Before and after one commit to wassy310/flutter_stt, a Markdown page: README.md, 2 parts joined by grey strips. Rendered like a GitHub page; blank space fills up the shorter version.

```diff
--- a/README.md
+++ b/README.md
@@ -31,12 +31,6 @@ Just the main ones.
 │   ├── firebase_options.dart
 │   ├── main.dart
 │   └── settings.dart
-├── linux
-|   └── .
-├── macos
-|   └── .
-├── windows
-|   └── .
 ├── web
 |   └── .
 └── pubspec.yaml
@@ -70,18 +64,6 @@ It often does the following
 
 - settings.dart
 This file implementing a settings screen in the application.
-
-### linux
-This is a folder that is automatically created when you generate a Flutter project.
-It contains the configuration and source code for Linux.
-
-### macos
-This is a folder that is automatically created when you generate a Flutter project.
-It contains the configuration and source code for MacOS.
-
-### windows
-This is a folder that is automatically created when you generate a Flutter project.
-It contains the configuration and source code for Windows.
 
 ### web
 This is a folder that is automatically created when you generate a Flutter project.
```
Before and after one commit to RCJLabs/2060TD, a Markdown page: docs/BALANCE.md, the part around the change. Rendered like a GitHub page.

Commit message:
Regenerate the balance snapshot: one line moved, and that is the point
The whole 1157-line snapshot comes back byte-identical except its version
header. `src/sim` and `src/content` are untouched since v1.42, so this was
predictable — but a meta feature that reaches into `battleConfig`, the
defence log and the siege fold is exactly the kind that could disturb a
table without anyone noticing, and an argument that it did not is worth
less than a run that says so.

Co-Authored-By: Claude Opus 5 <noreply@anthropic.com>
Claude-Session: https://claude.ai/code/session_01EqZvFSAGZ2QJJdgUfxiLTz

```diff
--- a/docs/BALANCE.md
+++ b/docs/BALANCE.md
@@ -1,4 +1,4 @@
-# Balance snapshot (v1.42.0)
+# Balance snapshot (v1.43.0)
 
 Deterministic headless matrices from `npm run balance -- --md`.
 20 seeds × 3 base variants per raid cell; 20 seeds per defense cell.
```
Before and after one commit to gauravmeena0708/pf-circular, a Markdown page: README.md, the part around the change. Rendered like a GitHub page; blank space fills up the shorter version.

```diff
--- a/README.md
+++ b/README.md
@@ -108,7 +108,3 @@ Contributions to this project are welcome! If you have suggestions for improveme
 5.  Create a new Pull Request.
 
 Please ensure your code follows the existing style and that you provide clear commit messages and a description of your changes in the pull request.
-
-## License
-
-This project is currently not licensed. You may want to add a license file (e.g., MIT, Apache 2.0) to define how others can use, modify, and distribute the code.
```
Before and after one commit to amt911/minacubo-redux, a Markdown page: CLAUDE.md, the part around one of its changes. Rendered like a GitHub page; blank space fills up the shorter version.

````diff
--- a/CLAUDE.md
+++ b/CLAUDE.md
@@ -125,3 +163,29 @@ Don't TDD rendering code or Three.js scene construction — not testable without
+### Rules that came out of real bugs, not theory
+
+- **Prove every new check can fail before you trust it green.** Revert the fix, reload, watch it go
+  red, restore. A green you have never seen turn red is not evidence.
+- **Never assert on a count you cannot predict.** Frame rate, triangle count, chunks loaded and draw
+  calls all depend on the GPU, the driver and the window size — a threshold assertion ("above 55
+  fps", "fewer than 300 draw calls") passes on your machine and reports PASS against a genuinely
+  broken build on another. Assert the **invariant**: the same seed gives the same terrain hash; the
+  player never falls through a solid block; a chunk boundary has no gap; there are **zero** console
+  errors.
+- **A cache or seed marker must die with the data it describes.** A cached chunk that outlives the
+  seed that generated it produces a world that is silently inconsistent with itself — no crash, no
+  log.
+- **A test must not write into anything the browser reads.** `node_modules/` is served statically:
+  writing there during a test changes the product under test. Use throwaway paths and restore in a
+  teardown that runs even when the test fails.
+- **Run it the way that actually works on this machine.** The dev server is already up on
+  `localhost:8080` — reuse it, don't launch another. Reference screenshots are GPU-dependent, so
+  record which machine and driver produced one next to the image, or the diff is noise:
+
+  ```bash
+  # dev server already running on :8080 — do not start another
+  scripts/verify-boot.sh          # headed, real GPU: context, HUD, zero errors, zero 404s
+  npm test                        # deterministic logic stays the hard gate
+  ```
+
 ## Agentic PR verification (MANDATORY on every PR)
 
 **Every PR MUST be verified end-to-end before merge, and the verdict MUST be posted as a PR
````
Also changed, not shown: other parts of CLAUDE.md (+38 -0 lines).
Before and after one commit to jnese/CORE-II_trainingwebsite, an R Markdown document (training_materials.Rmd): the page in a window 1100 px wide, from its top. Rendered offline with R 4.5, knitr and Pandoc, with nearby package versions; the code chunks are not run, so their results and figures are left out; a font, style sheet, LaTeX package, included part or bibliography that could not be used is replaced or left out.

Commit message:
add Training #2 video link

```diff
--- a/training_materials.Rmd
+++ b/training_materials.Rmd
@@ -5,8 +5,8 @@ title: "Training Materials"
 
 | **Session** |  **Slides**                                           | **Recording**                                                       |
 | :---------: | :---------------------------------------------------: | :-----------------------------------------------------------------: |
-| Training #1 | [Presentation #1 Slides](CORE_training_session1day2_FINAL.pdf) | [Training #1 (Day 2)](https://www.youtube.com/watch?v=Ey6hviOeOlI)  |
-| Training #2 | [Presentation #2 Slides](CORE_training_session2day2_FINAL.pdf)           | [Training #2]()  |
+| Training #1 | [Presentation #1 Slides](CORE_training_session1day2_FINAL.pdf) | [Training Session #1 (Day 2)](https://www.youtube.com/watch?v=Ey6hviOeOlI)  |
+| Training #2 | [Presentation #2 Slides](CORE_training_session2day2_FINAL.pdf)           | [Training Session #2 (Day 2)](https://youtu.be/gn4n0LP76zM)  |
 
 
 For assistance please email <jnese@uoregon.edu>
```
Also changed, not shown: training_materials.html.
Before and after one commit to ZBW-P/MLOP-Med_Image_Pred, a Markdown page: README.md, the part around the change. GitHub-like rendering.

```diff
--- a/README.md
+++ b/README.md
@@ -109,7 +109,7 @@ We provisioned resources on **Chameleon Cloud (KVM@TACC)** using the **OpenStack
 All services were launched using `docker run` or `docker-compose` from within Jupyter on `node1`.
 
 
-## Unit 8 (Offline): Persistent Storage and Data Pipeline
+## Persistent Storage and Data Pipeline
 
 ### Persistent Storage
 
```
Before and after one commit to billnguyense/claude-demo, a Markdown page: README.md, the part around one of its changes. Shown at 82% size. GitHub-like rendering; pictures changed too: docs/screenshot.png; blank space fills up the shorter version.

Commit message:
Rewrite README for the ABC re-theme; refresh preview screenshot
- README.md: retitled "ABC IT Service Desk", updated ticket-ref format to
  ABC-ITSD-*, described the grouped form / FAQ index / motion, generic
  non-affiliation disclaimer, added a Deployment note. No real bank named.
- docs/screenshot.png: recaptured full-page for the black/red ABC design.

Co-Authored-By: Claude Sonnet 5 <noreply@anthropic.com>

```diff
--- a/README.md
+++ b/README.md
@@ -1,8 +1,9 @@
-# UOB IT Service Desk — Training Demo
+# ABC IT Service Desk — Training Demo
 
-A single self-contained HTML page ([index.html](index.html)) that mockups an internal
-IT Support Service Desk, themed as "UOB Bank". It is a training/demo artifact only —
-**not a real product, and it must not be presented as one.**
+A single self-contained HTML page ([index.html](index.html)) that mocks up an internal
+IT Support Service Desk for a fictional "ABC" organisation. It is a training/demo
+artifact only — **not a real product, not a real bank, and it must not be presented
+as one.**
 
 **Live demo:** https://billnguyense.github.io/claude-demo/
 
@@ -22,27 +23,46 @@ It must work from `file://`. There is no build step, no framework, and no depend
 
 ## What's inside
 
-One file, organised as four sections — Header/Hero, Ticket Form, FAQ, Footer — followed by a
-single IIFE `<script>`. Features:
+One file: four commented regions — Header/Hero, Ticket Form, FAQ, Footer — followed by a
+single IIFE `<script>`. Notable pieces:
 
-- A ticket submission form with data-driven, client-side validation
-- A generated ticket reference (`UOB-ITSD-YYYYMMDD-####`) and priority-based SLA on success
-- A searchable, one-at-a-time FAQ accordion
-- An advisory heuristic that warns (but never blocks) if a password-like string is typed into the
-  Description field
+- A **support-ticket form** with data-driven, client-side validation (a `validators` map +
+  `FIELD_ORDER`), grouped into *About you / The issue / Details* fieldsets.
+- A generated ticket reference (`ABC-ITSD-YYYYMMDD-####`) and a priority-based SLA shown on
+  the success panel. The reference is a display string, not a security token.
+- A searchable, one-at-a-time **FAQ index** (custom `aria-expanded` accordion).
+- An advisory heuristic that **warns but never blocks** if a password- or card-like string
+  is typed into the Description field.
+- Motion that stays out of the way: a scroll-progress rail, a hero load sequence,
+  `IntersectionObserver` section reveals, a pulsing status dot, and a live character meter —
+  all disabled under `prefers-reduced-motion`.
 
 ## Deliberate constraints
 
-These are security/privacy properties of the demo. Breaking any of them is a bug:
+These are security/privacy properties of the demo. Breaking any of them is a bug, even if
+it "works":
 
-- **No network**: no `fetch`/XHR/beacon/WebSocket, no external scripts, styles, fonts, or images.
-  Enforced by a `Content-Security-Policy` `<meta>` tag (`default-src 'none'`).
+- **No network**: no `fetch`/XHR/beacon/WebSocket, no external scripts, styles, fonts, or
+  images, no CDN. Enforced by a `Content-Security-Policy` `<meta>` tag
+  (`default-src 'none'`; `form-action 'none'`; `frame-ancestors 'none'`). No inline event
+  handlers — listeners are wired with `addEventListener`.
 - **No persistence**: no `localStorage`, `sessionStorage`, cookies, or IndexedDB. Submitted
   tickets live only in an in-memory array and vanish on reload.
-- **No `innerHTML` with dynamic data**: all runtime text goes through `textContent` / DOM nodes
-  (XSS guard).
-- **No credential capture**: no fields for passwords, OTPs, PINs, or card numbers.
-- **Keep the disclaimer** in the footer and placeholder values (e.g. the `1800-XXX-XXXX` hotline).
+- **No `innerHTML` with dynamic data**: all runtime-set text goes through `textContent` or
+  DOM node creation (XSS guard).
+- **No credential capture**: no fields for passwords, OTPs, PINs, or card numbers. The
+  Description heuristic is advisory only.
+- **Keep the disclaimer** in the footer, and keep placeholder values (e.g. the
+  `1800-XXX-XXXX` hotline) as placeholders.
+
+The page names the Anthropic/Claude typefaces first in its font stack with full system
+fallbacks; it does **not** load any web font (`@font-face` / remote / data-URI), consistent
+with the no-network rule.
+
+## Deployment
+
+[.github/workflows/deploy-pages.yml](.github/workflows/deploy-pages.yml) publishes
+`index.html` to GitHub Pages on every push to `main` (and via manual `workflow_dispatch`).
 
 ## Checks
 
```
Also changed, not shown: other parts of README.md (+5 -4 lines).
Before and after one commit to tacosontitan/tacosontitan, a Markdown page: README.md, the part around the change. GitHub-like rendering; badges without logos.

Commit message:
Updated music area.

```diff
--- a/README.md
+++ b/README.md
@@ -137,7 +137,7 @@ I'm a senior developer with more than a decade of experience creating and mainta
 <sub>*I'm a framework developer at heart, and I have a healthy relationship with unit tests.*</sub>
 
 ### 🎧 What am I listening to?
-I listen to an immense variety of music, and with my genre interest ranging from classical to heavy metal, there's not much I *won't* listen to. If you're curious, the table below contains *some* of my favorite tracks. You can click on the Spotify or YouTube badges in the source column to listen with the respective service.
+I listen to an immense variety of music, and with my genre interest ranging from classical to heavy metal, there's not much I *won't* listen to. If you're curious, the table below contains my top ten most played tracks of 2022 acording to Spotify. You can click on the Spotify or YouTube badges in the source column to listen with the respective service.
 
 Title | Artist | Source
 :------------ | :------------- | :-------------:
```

▸ Activity
Find every line above where the word "machine" occurs, and copy that line.

▸ Result of this task
+  fps", "fewer than 300 draw calls") passes on your machine and reports PASS against a genuinely
+- **Run it the way that actually works on this machine.** The dev server is already up on
+  record which machine and driver produced one next to the image, or the diff is noise:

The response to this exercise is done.